* WHAT THE TASK REQUIRES: Pictures stay out; please output the remaining data exactly.

+===+

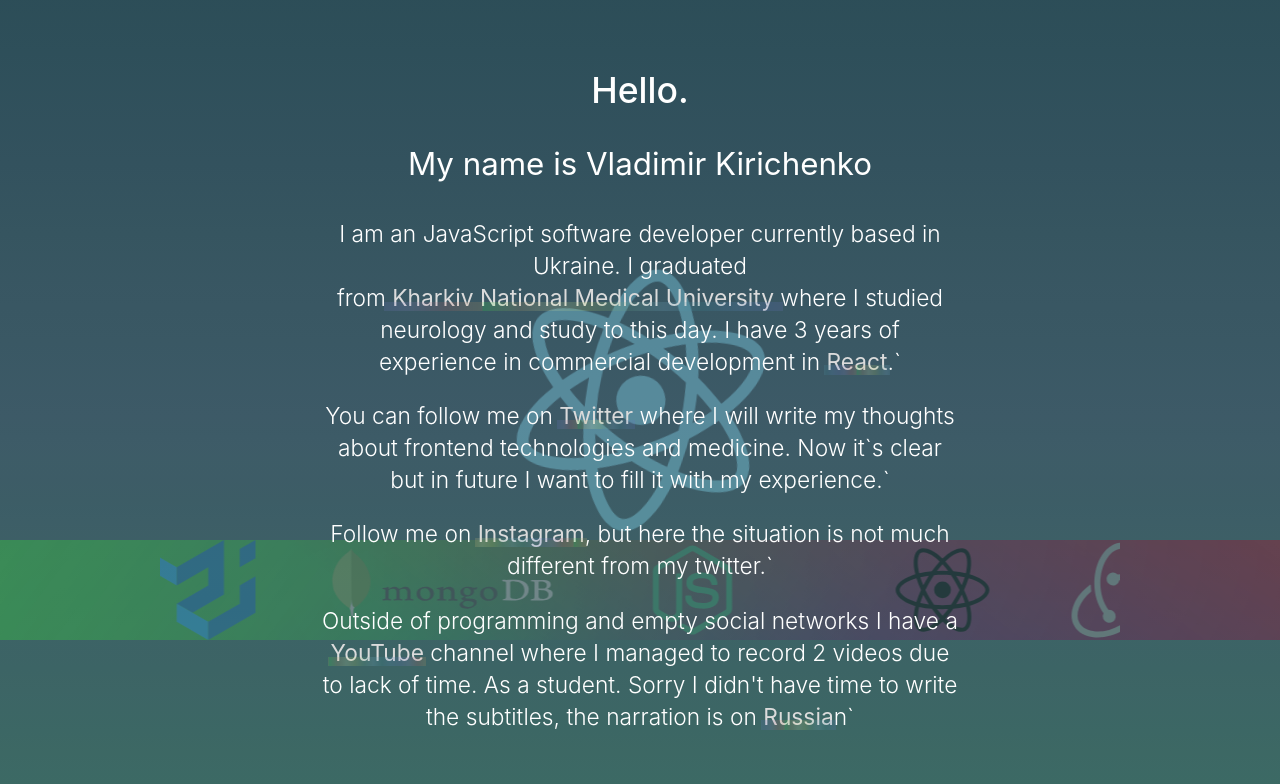
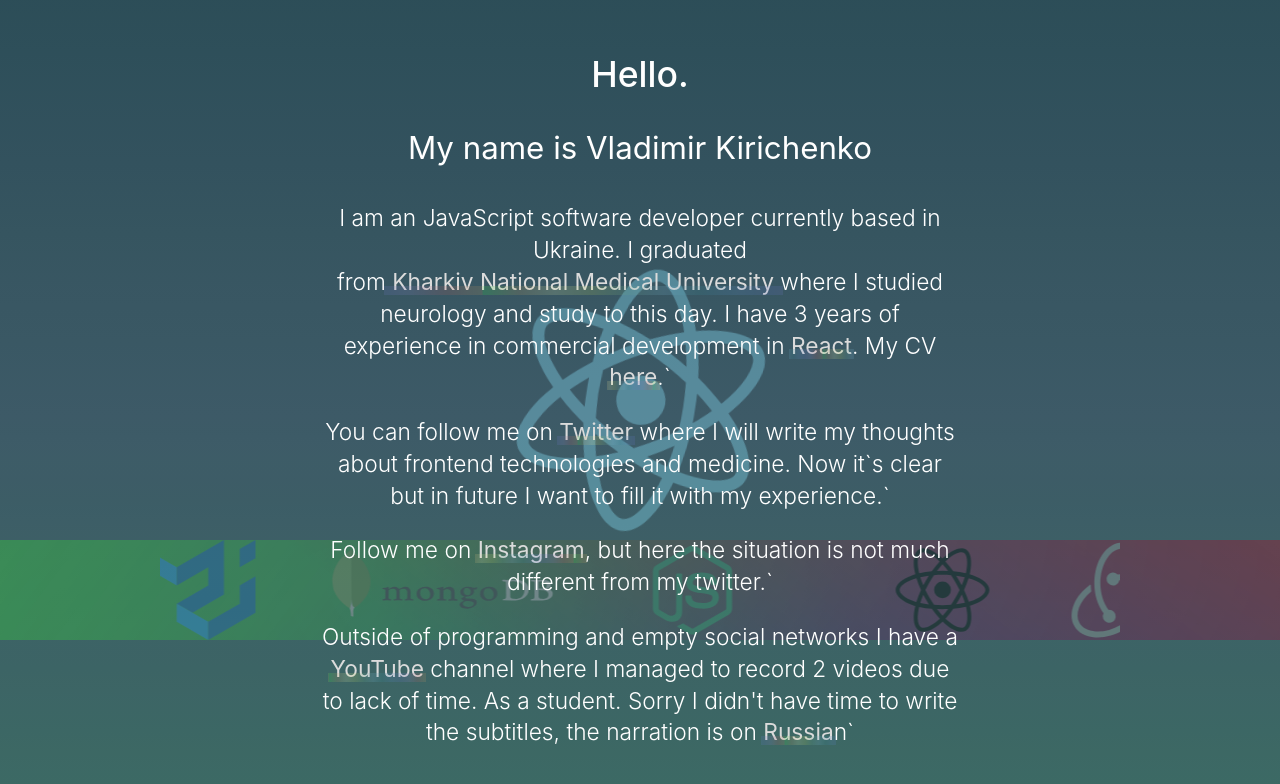
Before and after one commit to vldmrkrchnk/my_cv, a React (Create React App) app: page / in a window 1280 px wide. Shown: the top 784 px of the page. Built offline with nearby package versions, Linux system fonts and the light colour scheme.

Commit message:
add download cv link

```diff
--- a/src/Bio.jsx
+++ b/src/Bio.jsx
@@ -17,9 +17,12 @@ const Bio = () => {
         <a href="https://reactjs.org/" target="_blank" rel="noreferrer">
           React
         </a>
-        .
+        . My CV{" "}
+        <a href="./documents/CV_VLADIMIR_KIRICHENKO.pdf" download>
+          here
+        </a>
+        .`
         {/* You can see some of my test assignments on  <a href="https://github.com/vldmrkrchnk" target="_blank">GitHub</a>. */}
-        `
       </p>
       <p>
         You can follow me on{" "}
```
Also changed, not shown: 1 other file (tests, documents, lock files or other folders).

+===+

* SOLUTION BELOW:
Before and after one commit to vldmrkrchnk/my_cv, a React (Create React App) app: page / in a window 1280 px wide. Shown: the top 784 px of the page. Built offline with nearby package versions, Linux system fonts and the light colour scheme.

Commit message:
add download cv link

```diff
--- a/src/Bio.jsx
+++ b/src/Bio.jsx
@@ -17,9 +17,12 @@ const Bio = () => {
         <a href="https://reactjs.org/" target="_blank" rel="noreferrer">
           React
         </a>
-        .
+        . My CV{" "}
+        <a href="./documents/CV_VLADIMIR_KIRICHENKO.pdf" download>
+          here
+        </a>
+        .`
         {/* You can see some of my test assignments on  <a href="https://github.com/vldmrkrchnk" target="_blank">GitHub</a>. */}
-        `
       </p>
       <p>
         You can follow me on{" "}
```
Also changed, not shown: 1 other file (tests, documents, lock files or other folders).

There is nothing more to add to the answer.